- Engaged in fighting, violent or seriously disruptive behavior; or
- Made “unreasonable” noise; or
- Used abusive or offensive language or gestures to any person present in a manner likely to provoke immediate physical retaliation by such person; or
- Made any protracted commotion, utterance or display with the intent to prevent the transaction of the business of a lawful meeting, gathering or procession; or
- Refused to obey a lawful order to disperse issued to maintain public safety in dangerous proximity to a fire, a hazard or any other emergency.
The statute that outlines disorderly conduct in Arizona is A.R.S. 13-2904. If a person does the aforementioned and in doing so recklessly handles, displays or discharges a deadly weapon or dangerous instrument, then the disorderly conduct charge can be charged as a class 6 felony rather than a misdemeanor.
Folks are generally surprised to learn that domestic violence in Arizona is more of a classification or designation of a crime, rather than a crime itself. That being said, a domestic violence charge in Arizona can be applied to a number of different charges. Essentially, people are charged with a crime and if certain legal parameters are met, a domestic violence designation is attached to the crime as well.
Some common misdemeanor offenses in which domestic violence designations are attached are:
- Assault / Domestic Violence
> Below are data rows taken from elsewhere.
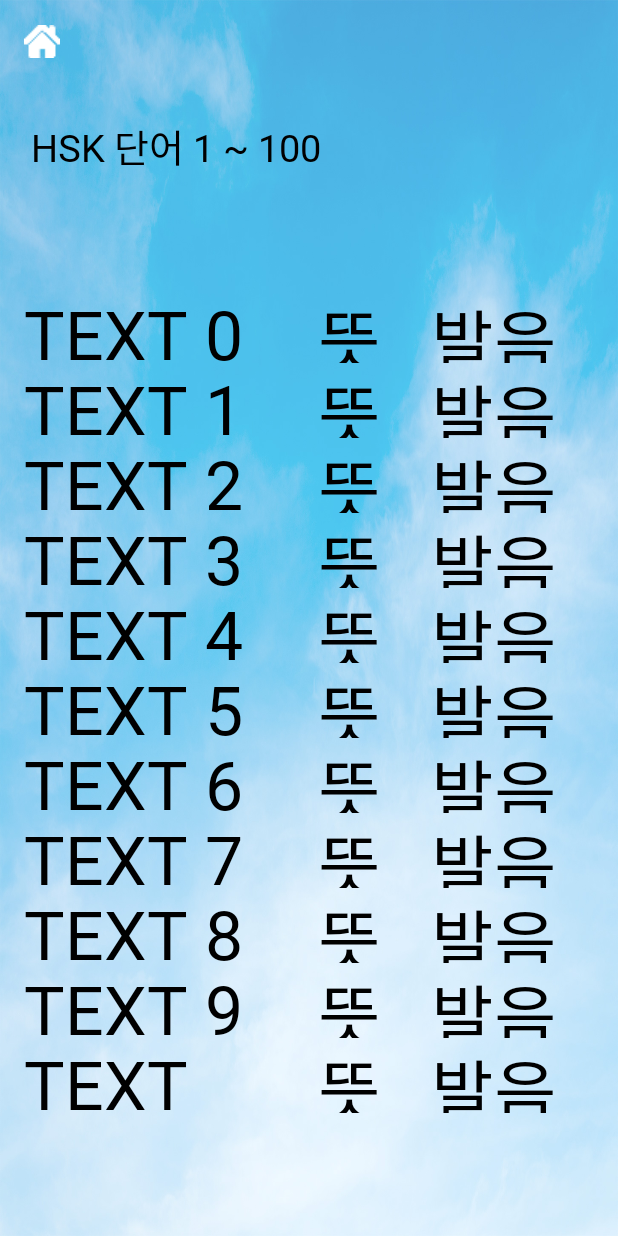
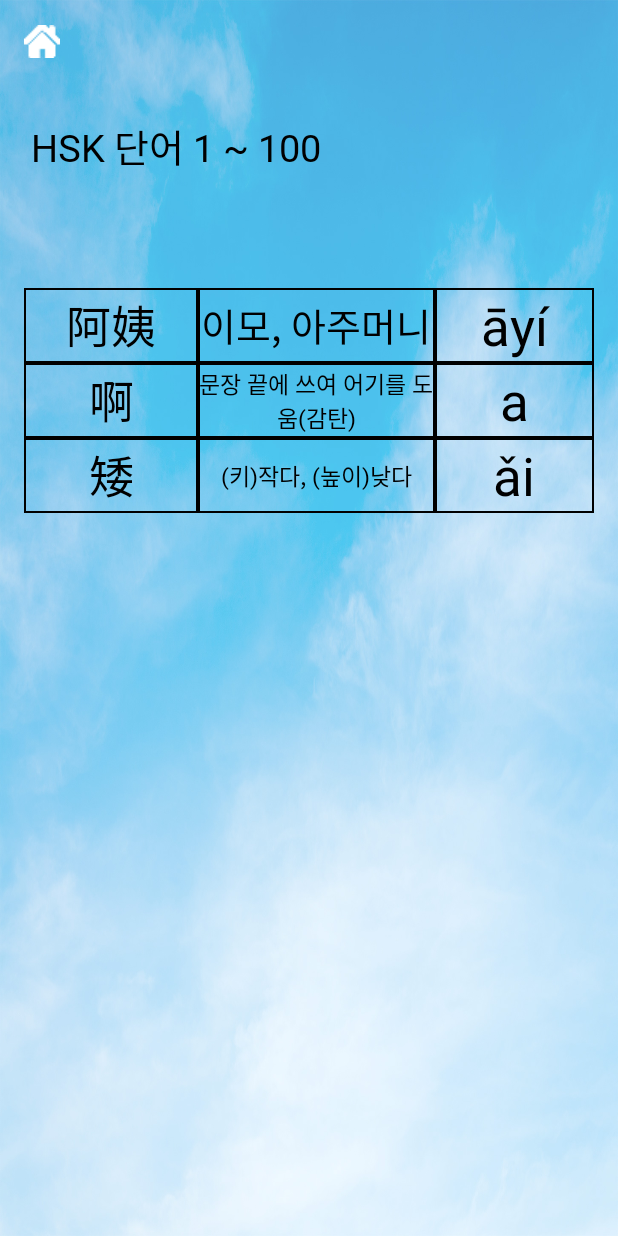
Before and after one commit to Jeong-Byeong-hun/jjayo, an Android app: the hskWordActivity screen opened directly, with no data from a screen before it, on a phone screen of 412 x 824 dp. Run offline under Robolectric (Android 15) with nearby library versions, the light colour scheme and no system bars.

Commit message:
11/23 WordDBInsert 클래스 생성 단어 넣을 때는 여기다 넣으면 됨

```diff
--- a/app/src/main/java/com/example/younghwa_song/jjayo/DBHelper.java
+++ b/app/src/main/java/com/example/younghwa_song/jjayo/DBHelper.java
@@ -5,6 +5,7 @@ import android.database.Cursor;
 import android.database.sqlite.SQLiteDatabase;
 import android.database.sqlite.SQLiteOpenHelper;
 
+import java.util.ArrayList;
 import java.util.HashSet;
 
 
@@ -17,6 +18,7 @@ public class DBHelper extends SQLiteOpenHelper {
     @Override
     public void onCreate(SQLiteDatabase db) {
         db.execSQL("CREATE TABLE TEST3 (_id INTEGER PRIMARY KEY AUTOINCREMENT, character TEXT, meaning TEXT, pronunciation TEXT, stage INTEGER, image INTEGER);");
+        db.execSQL("CREATE TABLE HSK (_id INTEGER PRIMARY KEY AUTOINCREMENT, character TEXT, meaning TEXT, pronunciation TEXT, stage INTEGER);");
     }
 
     @Override
@@ -24,9 +26,17 @@ public class DBHelper extends SQLiteOpenHelper {
 
     }
 
+    //스테이지 단어 INSERT
+
     public void insert(String character, String meaning, String pronunciation, int stage, int image) {
         SQLiteDatabase db = getWritableDatabase();
         db.execSQL("INSERT INTO TEST3 VALUES(null, '" + character + "', '" + meaning + "', '" + pronunciation + "', '" + stage + "', " + image + ");");
+        db.close();
+    }
+    //HSK  단어 INSERT
+    public void hsk_insert(String character, String meaning, String pronunciation, int stage) {
+        SQLiteDatabase db = getWritableDatabase();
+        db.execSQL("INSERT INTO HSK VALUES(null, '" + character + "', '" + meaning + "', '" + pronunciation + "', '" + stage + "');");
         db.close();
     }
 
@@ -63,6 +73,22 @@ public class DBHelper extends SQLiteOpenHelper {
         HashSet<Word> words = new HashSet<>();
 
         Cursor cursor = db.rawQuery("SELECT character, pronunciation, meaning FROM TEST3 WHERE stage = " + stage + ";", null);
+
+        while(cursor.moveToNext()) {
+            words.add(new Word(cursor.getString(cursor.getColumnIndex("character")), cursor.getString(cursor.getColumnIndex("pronunciation")), cursor.getString(cursor.getColumnIndex("meaning"))));
+
+        }
+
+        return words;
+
+    }
+
+    //hsk 한자 단어
+    public ArrayList<Word> getHskWordData(int stage) {
+        SQLiteDatabase db = getReadableDatabase();
+        ArrayList<Word> words = new ArrayList<>();
+
+        Cursor cursor = db.rawQuery("SELECT character, pronunciation, meaning FROM HSK WHERE stage = " + stage + ";", null);
 
         while(cursor.moveToNext()) {
             words.add(new Word(cursor.getString(cursor.getColumnIndex("character")), cursor.getString(cursor.getColumnIndex("pronunciation")), cursor.getString(cursor.getColumnIndex("meaning"))));
--- a/app/src/main/java/com/example/younghwa_song/jjayo/ScoreActivity.java
+++ b/app/src/main/java/com/example/younghwa_song/jjayo/ScoreActivity.java
@@ -23,7 +23,7 @@ public class ScoreActivity extends AppCompatActivity {
         if (score >= 70) {
             scoreText.setText(score + "점 입니다 ! \n"+MainActivity.index +" Stage Clear !");
             score_Button.setText("Stage Choose");
-            intent1 = new Intent(getApplicationContext(),StageStartActivity.class);
+            intent1 = new Intent(getApplicationContext(),MainActivity.class);
 
         } else {
             scoreText.setText("다시 공부하세요 !");
--- a/app/src/main/java/com/example/younghwa_song/jjayo/hskWordActivity.java
+++ b/app/src/main/java/com/example/younghwa_song/jjayo/hskWordActivity.java
@@ -17,17 +17,14 @@ public class hskWordActivity extends AppCompatActivity {
                 WindowManager.LayoutParams.FLAG_FULLSCREEN);
         setContentView(R.layout.activity_hsk_word);
 
-        ArrayList<String> list = new ArrayList<>();
-        for (int i=0; i<100; i++) {
-            list.add(String.format("TEXT %d", i)) ;
-        }
+        final DBHelper dbHelper = new DBHelper(getApplicationContext(), "TEST3.db", null, 1);
 
         // 리사이클러뷰에 LinearLayoutManager 객체 지정.
         RecyclerView recyclerView = findViewById(R.id.recycle_hsk) ;
         recyclerView.setLayoutManager(new LinearLayoutManager(this)) ;
 
         // 리사이클러뷰에 recyclerviewAdapter 객체 지정.
-        recyclerviewAdapter adapter = new recyclerviewAdapter(list) ;
+        recyclerviewAdapter adapter = new recyclerviewAdapter(dbHelper.getHskWordData(1)) ;
         recyclerView.setAdapter(adapter) ;
     }
 }
--- a/app/src/main/java/com/example/younghwa_song/jjayo/recyclerviewAdapter.java
+++ b/app/src/main/java/com/example/younghwa_song/jjayo/recyclerviewAdapter.java
@@ -12,7 +12,7 @@ import java.util.ArrayList;
 
 public class recyclerviewAdapter extends RecyclerView.Adapter<recyclerviewAdapter.ViewHolder> {
 
-    private ArrayList<String> mData = null ;
+    private ArrayList<Word> mData = null ;
 
     public class ViewHolder extends RecyclerView.ViewHolder{
        TextView word, mean, speak;
@@ -26,7 +26,7 @@ public class recyclerviewAdapter extends RecyclerView.Adapter<recyclerviewAdapte
    }
 
     // 생성자에서 데이터 리스트 객체를 전달받음.
-    recyclerviewAdapter(ArrayList<String> list) {
+    recyclerviewAdapter(ArrayList<Word> list) {
         mData = list;
     }
 
@@ -47,8 +47,12 @@ public class recyclerviewAdapter extends RecyclerView.Adapter<recyclerviewAdapte
     // onBindViewHolder() - position에 해당하는 데이터를 뷰홀더의 아이템뷰에 표시.
     @Override
     public void onBindViewHolder(recyclerviewAdapter.ViewHolder holder, int position) {
-        String text = mData.get(position) ;
-        holder.word.setText(text) ;
+        Word text = mData.get(position) ;
+
+
+        holder.word.setText(text.getCharacter()) ;
+        holder.mean.setText(text.getMeaning()) ;
+        holder.speak.setText(text.getPronunciation()) ;
     }
 
     // getItemCount() - 전체 데이터 갯수 리턴.
--- /dev/null
+++ b/app/src/main/res/drawable/border.xml
@@ -0,0 +1,8 @@
+<?xml version="1.0" encoding="utf-8"?>
+
+    <shape xmlns:android="http://schemas.android.com/apk/res/android">
+        <solid android:color="#00ffffff" />
+        <stroke
+            android:width="1sp"
+            android:color="#000000" />
+    </shape>
--- a/app/src/main/res/layout/activity_word_quiz.xml
+++ b/app/src/main/res/layout/activity_word_quiz.xml
@@ -48,6 +48,10 @@
             android:letterSpacing="0.01"
             android:lineSpacingExtra="-94dp"
             android:text="排"
+            android:autoSizeTextType="uniform"
+            android:autoSizeMinTextSize="30dp"
+            android:autoSizeMaxTextSize="80dp"
+            android:autoSizeStepGranularity="5dp"
             android:textColor="#010101"
             android:textSize="100dp" />
 
--- a/app/src/main/res/layout/recyclerview_hsk_item.xml
+++ b/app/src/main/res/layout/recyclerview_hsk_item.xml
@@ -6,14 +6,20 @@
     <LinearLayout
         android:layout_width="0dp"
         android:layout_height="wrap_content"
-        android:layout_weight="1.5">
+        android:layout_weight="1.1">
 
         <TextView
             android:id="@+id/hsk_Word"
             android:textSize="45dp"
+            android:background="@drawable/border"
             android:layout_width="match_parent"
-            android:layout_height="wrap_content"
+            android:layout_height="50dp"
             android:text="한자"
+            android:autoSizeTextType="uniform"
+            android:autoSizeMinTextSize="30dp"
+            android:autoSizeMaxTextSize="60dp"
+            android:autoSizeStepGranularity="5dp"
+            android:gravity="center"
 
             android:textColor="@color/black" />
     </LinearLayout>
@@ -21,13 +27,18 @@
     <LinearLayout
         android:layout_width="0dp"
         android:layout_height="wrap_content"
-        android:layout_weight="1">
+        android:layout_weight="1.5">
 
         <TextView
             android:id="@+id/hsk_Mean"
             android:layout_width="match_parent"
-            android:layout_height="wrap_content"
-            android:textSize="45dp"
+            android:background="@drawable/border"
+            android:layout_height="50dp"
+            android:textSize="30dp"
+            android:autoSizeTextType="uniform"
+            android:autoSizeMinTextSize="15dp"
+            android:autoSizeMaxTextSize="80dp"
+            android:autoSizeStepGranularity="5dp"
             android:gravity="center"
             android:text="뜻"
             android:textColor="@color/black" />
@@ -41,9 +52,17 @@
         <TextView
             android:id="@+id/hsk_Speak"
             android:layout_width="match_parent"
-            android:layout_height="wrap_content"
+            android:layout_height="50dp"
+            android:autoSizeMaxTextSize="60dp"
+            android:autoSizeMinTextSize="30dp"
+            android:autoSizeStepGranularity="5dp"
+            android:autoSizeTextType="uniform"
+            android:background="@drawable/border"
+            android:fontFamily="sans-serif"
+            android:gravity="center"
+
             android:text="발음"
-            android:textSize="45dp"
-            android:textColor="@color/black" />
+            android:textColor="@color/black"
+            android:textSize="45dp" />
     </LinearLayout>
 </LinearLayout>
```
Also changed, not shown: app/src/main/java/com/example/younghwa_song/jjayo/IntroActivity.java (+16 -8 lines), app/src/main/java/com/example/younghwa_song/jjayo/WordDBInsert.java (added, +36 -0 lines). Lines whose indentation alone changed are shown as unchanged.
- Criminal Damage / Domestic Violence
- Disorderly Conduct / Domestic Violence
- Interference with Judicial Proceedings / Domestic Violence
- Preventing Use of Phone in Emergency / Domestic Violence
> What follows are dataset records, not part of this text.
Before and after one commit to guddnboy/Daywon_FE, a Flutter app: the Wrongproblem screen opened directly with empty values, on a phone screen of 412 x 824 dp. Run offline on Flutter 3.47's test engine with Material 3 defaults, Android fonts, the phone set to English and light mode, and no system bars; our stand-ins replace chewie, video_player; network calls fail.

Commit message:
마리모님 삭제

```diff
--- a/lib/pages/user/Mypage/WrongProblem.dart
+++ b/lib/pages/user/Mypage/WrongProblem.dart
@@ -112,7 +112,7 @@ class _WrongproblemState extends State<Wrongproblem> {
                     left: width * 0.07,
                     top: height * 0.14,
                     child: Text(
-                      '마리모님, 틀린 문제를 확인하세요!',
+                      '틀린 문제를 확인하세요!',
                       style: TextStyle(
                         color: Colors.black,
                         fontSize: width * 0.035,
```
- Threatening / Intimidating / Domestic Violence
- Trespassing / Domestic Violence
- Unlawful Imprisonment / Domestic Violence
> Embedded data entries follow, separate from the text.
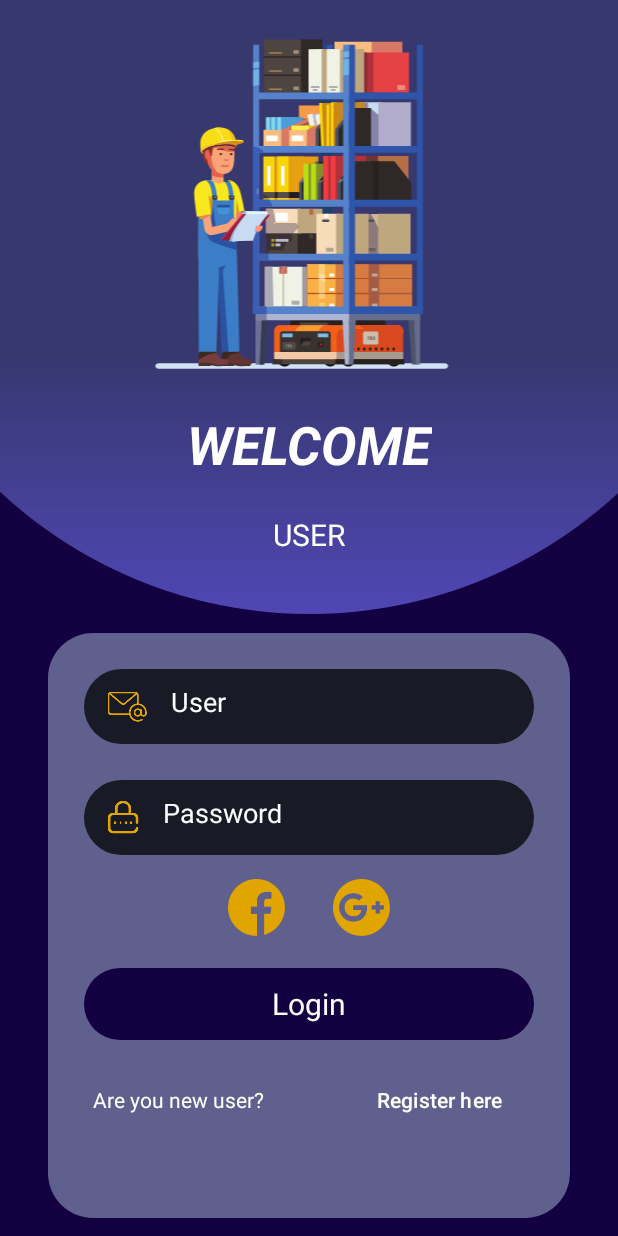
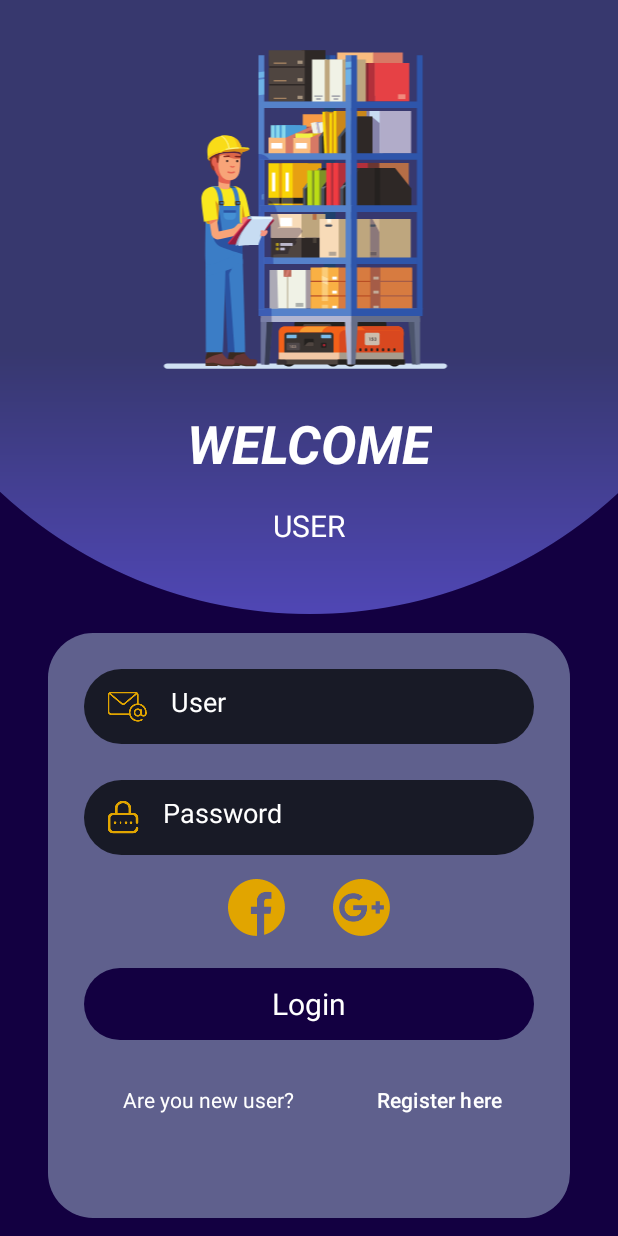
Before and after one commit to haarveyd/Inventario, an Android app: the fragment LoginFragment shown on its own in the app's theme, on a phone screen of 412 x 824 dp. Run offline under Robolectric (Android 15) with nearby library versions, the phone set to English and light mode, and no system bars.

Commit message:
Se arreglo el login

```diff
--- a/app/src/main/res/layout/fragment_login.xml
+++ b/app/src/main/res/layout/fragment_login.xml
@@ -19,14 +19,14 @@
 
     <ImageView
         android:id="@+id/imageView8"
-        android:layout_width="356dp"
-        android:layout_height="266dp"
+        android:layout_width="351dp"
+        android:layout_height="257dp"
         app:layout_constraintBottom_toBottomOf="@+id/imageView"
         app:layout_constraintEnd_toEndOf="parent"
-        app:layout_constraintHorizontal_bias="0.495"
+        app:layout_constraintHorizontal_bias="0.533"
         app:layout_constraintStart_toStartOf="parent"
         app:layout_constraintTop_toTopOf="parent"
-        app:layout_constraintVertical_bias="0.0"
+        app:layout_constraintVertical_bias="0.052"
         app:srcCompat="@drawable/_311295_395" />
 
     <TextView
@@ -54,7 +54,7 @@
         app:layout_constraintEnd_toEndOf="parent"
         app:layout_constraintStart_toStartOf="parent"
         app:layout_constraintTop_toBottomOf="@+id/textView5"
-        app:layout_constraintVertical_bias="0.37" />
+        app:layout_constraintVertical_bias="0.274" />
 
     <LinearLayout
         android:layout_width="match_parent"
@@ -144,6 +144,8 @@
             android:layout_width="match_parent"
             android:layout_height="40dp"
             android:layout_marginTop="20dp"
+            android:layout_marginLeft="20dp"
+            android:layout_margin="20dp"
             android:orientation="horizontal">
 
 
@@ -159,7 +161,6 @@
                 android:id="@+id/registro"
                 android:layout_width="105dp"
                 android:layout_height="wrap_content"
-
                 android:layout_weight="1"
                 android:background="#00FFFFFF"
                 android:text="Register here"
```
While these are a few examples, most misdemeanor or felony offenses can be designated domestic violence. Under the Arizona law, ARS 13-3601, a crime can be considered a domestic violence offense when any of the following apply:
- The people who were involved were married or formerly married or live or lived in the same household.
- The people involved have a child together
- The victim is pregnant with child of the person who is being charged
- The person accused of the offense are related either by blood or by law
- The person charged lives lives in the same residence as a child victim and is related by blood or a former spouse
- The alleged victim and the defendant were involved romantically or sexually
Sometimes, law enforcement officers are called to a domestic disturbance and have to place one individual under arrest; and then, later both parties involved in the domestic disturbance do not wish to proceed with prosecution. However, despite the wishes of the parties, prosecutors will continue to prosecute.
Domestic violence convictions can have serious consequences, including jail, fines, fees, staining your record and even your federal right to possess a firearm. This makes it very important to contact domestic violence defense attorney if you or someone you know is arrested for a crime with a domestic violence designation.
Theft in Arizona can be charged as a misdemeanor or a felony. Generally, the factor that determines the level of offense charged is the value of the property or services that are allegedly stolen. Misdemeanor theft is commonly referred to as “petty theft.”
According to Arizona law, ARS 13-1802 theft occurs when a person knowingly takes or converting another’s property or services without authorization and with intent to deprive that person of their property or services. Theft can occur by a physical action, misrepresentation, or deceit. The theft of any property or services valued at less than $1,000 is a class 1 misdemeanor, which is the lowest-level theft offense under Arizona law.